Move in With Friends or Family
Does a relative or close friend have enough space to accommodate you and your family? If you're extremely strapped for cash, inquire about moving in and splitting up living costs, such as rent, utilities, and groceries. While this may be a last resort for you, it could provide a temporary source of relief until you get back on your feet.
Sharing living quarters with other families was not at all uncommon during the 1930s. In fact, Business Insider recounts a Great Depression story of a widow who "couldn't afford to keep their house and all nine family members were put out on the street. It was only the help of neighbors and friends that kept them alive."
Skip the Fancy Office
Does your current business operation require you to practice out of a lavish office? If you can save a few dollars by downsizing or setting up shop in a home office, go for it and invest the funds saved into your business. During the Great Depression, "doctors, dentists, and other professionals who previously rented offices instead moved their practices to their homes," notes Frugal Confessions.
Are you willing to trade a service, such as cooking, cleaning or babysitting, in exchange for a free service from someone else? According to Frugal Minded, many people bartered during the 1930s to obtain the services they needed, but couldn't afford to pay for.
Sell Some Stuff
Do you have any items lying around the house collecting dust? Sell or pawn them to bring in some extra cash. This is exactly what those stricken by the Great Depression did. Some even collected free items, such as driftwood, and sold it off to make money, notes The Survival Mom.
Perform Odd Jobs
Odd jobs were also common during the Great Depression, as they provided another source of income. Don't be afraid to find a part-time job or side hustle to help make ends meet or build up your savings account. This could be anything from writing resumes or house-sitting to working at a call center after hours or delivering pizza.
When was the last time you paid a visit to the local thrift shop? While some of the items may be questionable, there may be a few hidden treasures that will cost you a fraction of the retail process. Also, don't forget about yard sales, consignment shops and hand-me-downs from friends or neighbors for your children.
If you're hesitant about buying secondhand, compare the discounted price to what you'd pay in the store to get an idea of just how much you'll be saving. Also, keep in mind that individuals in the 1930s didn't have the option at all. Instead, they found creative ways to conserve and reuse what they had, as noted by Business Insider.
Cut the Cord on Phone and Cable

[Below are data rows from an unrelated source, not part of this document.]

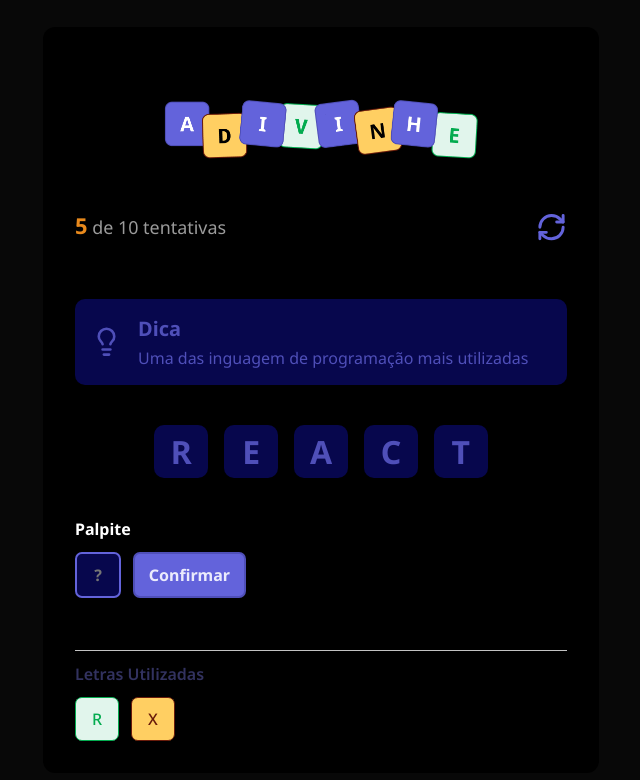
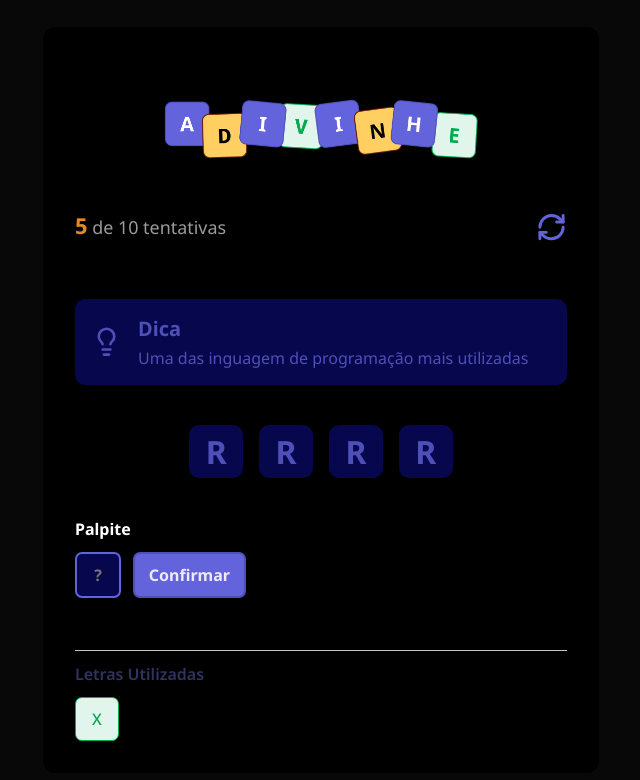
Before and after one commit to RuanVCLima/Adivinha-a-Palavra, a React (Vite) app: page / in a window 1280 px wide. Shown: the top 780 px of the page, without its empty margins (319-959 px from the left). Built offline with nearby package versions, Linux system fonts and the light colour scheme.

Commit message:
feat: showed the letter and listed the utilized letters

```diff
--- a/src/App.tsx
+++ b/src/App.tsx
@@ -5,10 +5,42 @@ import { Input } from './components/Input';
 import { Button } from './components/Button';
 import { LettersUsed } from './components/LettersUsed';
 import styles from './app.module.css';
+import { WORDS } from './utils/words';
+import type { Challenge } from './utils/words';
+import { useState, useEffect } from 'react';
+import type { LetterUsedProps } from './components/LettersUsed';
 export default function App() {
+  const [atempts, setAtempts] = useState(0);
+  const [letter, setLetter] = useState('');
+  const [lettersUsed, setLettersUsed] = useState<LetterUsedProps[]>([
+    {
+      value: 'X',
+      correct: true,
+    },
+  ]);
+  const [challenge, setChallenge] = useState<Challenge | null>(null);
   function handleOnRestartGame() {
     alert('Reiniciar o jogo');
   }
+
+  function startGame() {
+    const index = Math.floor(Math.random() * WORDS.length);
+    const randomWord = WORDS[index];
+
+    setChallenge(randomWord);
+
+    setAtempts(0);
+    setLetter('');
+  }
+
+  useEffect(() => {
+    startGame();
+  }, []);
+
+  if (!challenge) {
+    return null;
+  }
+
   return (
     <div className={styles.container}>
       <main>
@@ -16,11 +48,9 @@ export default function App() {
         <Tip tip="Uma das inguagem de programação mais utilizadas" />
 
         <div className={styles.word}>
-          <Letter value="R" />
-          <Letter value="E" />
-          <Letter value="A" />
-          <Letter value="C" />
-          <Letter value="T" />
+          {challenge.word.split('').map(() => (
+            <Letter value="R" />
+          ))}
         </div>
 
         <h4>Palpite</h4>
@@ -30,7 +60,7 @@ export default function App() {
           <Button title="Confirmar" />
         </div>
 
-        <LettersUsed />
+        <LettersUsed data={lettersUsed} />
       </main>
     </div>
   );
--- a/src/components/LettersUsed/index.tsx
+++ b/src/components/LettersUsed/index.tsx
@@ -1,14 +1,24 @@
 import styles from './styles.module.css';
 import { Letter } from '../Letter';
 
-export function LettersUsed() {
+export type LetterUsedProps = {
+  value: string;
+  correct: boolean;
+};
+
+type Props = {
+  data: LetterUsedProps[];
+};
+
+export function LettersUsed({ data }: Props) {
   return (
     <div className={styles.lettersUsed}>
       <h5>Letras Utilizadas</h5>
 
       <div>
-        <Letter value="R" size="small" color="correct" />
-        <Letter value="x" size="small" color="wrong" />
+        {data.map(({ value, correct }) => (
+          <Letter value={value} size="small" color={correct ? 'correct' : 'wrong'} />
+        ))}
       </div>
     </div>
   );
```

How much is that phone service and cable television costing you each month? While cable wasn't something that Americans had access to in the 1930s, telephones were. However, limited resources made it practically impossible to keep the phone on and many were forced to cut the cord. According to Frugal Confessions, "Telephone service declined from 20 million in 1930 to less than 17 million in 1933. Long distance phone calls dramatically decreased."
Today, more frugal options are available than ever before. Look for cheap cell phone plans, consider getting rid of your land line, and utilize low cost (or free) TV apps rather than subscribing to cable.
1930s Frugality Today
During the 1930s, frugality was a way of life. If you wanted to survive, you either got on board or sank into an even deeper hole. While things are different today, incorporating these tips into your everyday life can help you save and prepare for a financial crisis, should one arise. Even better, you can take strides to building solid financial future for you and your family by eliminating wasteful spending and investing your money to build wealth.